Innocent people were allowed to die because elements of the State acted outside the law, Lord Eames said today.
In a keynote speech delivered at Belfast's Titanic Quarter this morning, the retired Church of Ireland primate and his co-chair in the Consultative Group on the the Past, Denis Bradley, issued a hard message to republicans, loyalists and the State.
Mr Bradley spoke out on the wider issues of unsolved killings, warning that as "each day passes securing justice becomes less and less likely" . In some quarters those comments will be interpreted as a signal that the book is to be closed.

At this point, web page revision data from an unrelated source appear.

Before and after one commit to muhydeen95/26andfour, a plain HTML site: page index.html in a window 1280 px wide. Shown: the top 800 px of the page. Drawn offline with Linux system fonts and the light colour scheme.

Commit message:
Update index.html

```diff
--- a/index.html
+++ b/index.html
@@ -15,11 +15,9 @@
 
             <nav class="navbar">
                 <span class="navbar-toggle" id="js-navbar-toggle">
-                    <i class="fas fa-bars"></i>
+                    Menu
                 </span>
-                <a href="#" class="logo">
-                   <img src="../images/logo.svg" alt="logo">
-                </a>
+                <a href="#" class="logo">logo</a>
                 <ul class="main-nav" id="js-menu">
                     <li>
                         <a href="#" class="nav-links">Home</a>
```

Speaking before an invited audience including the Chief Constable Sir Hugh Orde, politicians and the victims commissioners, Lord Eames and Mr Bradley challenged the IRA to prove it will never take up arms again and loyalist paramilitaries to decommission. However, Lord Eames also had a damning assessment of the role of the State during the Troubles.
"Elements of the State, on some occasions, acted outside the law and through handling of intelligence it could even be said innocent people were allowed to die. We cannot ignore that ... In fact the State sometimes acted illegally," he said.
"If we are to move out of the past in a healthy way then the State itself needs to acknowledge its full and complex role in the last 40 years ... Having to confront the State about acknowledging its wrong doing must not take away from the majority of men and women in the RUC and UDR/RIR who did their duty and suffered appallingly and unjustly as a result."
This speech, some months before the Consultative Group delivers its final report and recommendations, had many messages and challenges:
But the Consultative Group also has concerns that the victims issue is being used by some to "score political points".
"Sometimes it seems as if the conflict is now being fought through victims and survivors," Lord Eames said.
Denis Bradley's comments on justice were clearly designed to be heard by a much wider audience.
"Many people have put their faith in the criminal justice system delivering for them," he said.
"Even while knowing people would only serve a maximum of two years under the early release scheme, it was important for them that justice was seen to be done.
"We sympathise with this desire for justice," Mr Bradley added.
"However it is difficult for us not to listen to those experts who are telling us that the reality is that as each day passes securing justice becomes less and less likely."